%%
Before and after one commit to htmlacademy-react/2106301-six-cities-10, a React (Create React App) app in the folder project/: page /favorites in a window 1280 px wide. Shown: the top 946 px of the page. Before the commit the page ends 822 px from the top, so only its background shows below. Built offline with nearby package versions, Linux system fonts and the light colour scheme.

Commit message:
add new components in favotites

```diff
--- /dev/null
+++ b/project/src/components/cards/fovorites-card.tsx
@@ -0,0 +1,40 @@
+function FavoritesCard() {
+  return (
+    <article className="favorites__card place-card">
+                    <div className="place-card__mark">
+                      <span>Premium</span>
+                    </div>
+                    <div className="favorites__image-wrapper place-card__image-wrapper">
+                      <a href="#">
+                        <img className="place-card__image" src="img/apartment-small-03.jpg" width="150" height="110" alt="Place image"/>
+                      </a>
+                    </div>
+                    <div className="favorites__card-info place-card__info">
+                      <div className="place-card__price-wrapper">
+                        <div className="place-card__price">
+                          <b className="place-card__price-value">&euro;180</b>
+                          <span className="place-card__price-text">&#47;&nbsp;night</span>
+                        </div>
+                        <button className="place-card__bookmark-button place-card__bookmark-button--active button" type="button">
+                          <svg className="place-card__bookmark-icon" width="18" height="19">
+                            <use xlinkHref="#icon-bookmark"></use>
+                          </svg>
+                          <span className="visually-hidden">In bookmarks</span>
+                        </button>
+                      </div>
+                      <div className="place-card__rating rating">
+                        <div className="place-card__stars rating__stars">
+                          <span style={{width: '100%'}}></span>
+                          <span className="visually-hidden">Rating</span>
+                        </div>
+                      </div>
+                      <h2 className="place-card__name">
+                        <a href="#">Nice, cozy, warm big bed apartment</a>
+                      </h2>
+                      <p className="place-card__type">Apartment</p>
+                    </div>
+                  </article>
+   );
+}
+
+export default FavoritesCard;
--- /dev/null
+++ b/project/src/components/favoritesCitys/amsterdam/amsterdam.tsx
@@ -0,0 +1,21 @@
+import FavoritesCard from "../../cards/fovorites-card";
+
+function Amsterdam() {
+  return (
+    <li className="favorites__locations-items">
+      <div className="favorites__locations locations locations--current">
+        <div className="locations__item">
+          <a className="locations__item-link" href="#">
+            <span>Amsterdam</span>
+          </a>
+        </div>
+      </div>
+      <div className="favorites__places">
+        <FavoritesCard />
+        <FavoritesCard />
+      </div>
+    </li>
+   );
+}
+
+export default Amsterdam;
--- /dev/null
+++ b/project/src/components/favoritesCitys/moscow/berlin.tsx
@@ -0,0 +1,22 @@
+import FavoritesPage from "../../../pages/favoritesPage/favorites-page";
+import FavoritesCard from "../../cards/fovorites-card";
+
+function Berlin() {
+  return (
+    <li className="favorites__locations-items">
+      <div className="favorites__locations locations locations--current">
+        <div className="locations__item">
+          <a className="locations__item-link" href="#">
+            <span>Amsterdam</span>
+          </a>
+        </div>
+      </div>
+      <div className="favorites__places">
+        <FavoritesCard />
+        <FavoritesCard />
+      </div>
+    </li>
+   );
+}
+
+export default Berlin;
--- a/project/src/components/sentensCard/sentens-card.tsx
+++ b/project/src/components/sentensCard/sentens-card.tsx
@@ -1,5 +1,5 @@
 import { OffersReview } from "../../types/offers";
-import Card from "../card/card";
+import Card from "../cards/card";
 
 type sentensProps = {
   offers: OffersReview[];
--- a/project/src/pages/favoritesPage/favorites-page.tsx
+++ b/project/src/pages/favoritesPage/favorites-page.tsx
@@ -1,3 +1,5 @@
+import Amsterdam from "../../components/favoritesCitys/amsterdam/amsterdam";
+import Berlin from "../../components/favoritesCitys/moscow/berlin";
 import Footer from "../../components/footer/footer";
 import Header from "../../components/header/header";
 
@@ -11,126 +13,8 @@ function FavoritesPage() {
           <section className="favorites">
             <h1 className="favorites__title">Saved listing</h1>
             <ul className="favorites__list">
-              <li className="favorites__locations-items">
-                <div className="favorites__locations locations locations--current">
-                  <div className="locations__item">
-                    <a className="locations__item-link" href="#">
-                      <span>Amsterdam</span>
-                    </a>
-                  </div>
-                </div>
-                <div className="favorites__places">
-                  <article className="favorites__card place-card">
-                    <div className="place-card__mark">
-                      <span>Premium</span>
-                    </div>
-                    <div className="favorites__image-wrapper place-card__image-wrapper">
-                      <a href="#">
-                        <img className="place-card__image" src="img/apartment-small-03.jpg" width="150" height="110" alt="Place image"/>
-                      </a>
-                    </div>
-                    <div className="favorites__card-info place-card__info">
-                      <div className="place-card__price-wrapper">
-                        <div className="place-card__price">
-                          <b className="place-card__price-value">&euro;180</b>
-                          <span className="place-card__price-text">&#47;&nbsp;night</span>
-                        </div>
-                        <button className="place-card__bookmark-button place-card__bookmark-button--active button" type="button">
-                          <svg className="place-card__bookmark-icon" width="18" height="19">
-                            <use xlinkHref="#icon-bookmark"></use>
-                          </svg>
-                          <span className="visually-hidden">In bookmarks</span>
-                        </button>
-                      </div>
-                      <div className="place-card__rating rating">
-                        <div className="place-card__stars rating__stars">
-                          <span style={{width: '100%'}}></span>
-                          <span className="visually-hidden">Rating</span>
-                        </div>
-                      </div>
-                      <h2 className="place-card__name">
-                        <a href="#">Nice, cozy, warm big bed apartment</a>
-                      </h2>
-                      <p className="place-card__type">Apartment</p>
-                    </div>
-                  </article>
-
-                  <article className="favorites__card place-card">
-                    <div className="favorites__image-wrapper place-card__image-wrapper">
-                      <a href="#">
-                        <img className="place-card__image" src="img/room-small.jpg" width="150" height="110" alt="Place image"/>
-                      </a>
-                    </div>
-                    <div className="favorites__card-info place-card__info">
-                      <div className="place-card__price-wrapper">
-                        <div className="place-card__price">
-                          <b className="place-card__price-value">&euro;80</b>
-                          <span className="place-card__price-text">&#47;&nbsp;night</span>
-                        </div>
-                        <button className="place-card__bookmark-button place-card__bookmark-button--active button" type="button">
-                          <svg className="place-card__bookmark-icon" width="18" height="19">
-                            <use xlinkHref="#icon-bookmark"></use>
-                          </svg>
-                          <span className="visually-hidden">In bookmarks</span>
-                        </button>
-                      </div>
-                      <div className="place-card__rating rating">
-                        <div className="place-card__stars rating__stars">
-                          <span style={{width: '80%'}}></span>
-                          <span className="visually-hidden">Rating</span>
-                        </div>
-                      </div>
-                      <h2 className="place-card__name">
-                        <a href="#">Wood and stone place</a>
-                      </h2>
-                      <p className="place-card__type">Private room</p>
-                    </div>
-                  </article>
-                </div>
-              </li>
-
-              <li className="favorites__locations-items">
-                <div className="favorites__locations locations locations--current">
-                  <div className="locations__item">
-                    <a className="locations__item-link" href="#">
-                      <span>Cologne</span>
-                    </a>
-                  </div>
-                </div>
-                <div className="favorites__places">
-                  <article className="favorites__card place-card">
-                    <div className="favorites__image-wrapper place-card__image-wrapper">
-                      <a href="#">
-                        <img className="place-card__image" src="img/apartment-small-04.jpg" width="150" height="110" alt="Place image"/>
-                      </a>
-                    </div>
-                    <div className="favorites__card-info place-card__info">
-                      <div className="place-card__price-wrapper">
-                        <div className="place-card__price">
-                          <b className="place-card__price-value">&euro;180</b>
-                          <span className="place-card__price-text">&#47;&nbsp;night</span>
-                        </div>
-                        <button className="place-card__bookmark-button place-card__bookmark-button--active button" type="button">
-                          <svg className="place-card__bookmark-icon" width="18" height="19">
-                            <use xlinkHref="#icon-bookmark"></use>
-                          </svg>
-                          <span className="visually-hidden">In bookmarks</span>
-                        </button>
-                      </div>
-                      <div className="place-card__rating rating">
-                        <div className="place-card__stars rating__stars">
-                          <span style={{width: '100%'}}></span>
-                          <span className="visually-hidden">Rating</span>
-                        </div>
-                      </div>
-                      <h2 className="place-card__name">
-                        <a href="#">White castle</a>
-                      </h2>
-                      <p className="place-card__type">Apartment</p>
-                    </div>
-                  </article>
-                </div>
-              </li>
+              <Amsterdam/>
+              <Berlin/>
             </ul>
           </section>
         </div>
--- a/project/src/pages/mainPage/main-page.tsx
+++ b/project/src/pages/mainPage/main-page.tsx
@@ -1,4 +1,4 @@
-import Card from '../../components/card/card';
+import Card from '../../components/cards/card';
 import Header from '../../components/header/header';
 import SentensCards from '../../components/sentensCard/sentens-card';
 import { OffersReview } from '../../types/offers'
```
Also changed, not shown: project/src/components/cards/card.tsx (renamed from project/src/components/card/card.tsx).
%%
REQUIRED WORK >> Check each line of the records for the string "header" and copy those that have it.

RESULT OF THIS TASK >>
 import Header from "../../components/header/header";
 import Header from '../../components/header/header';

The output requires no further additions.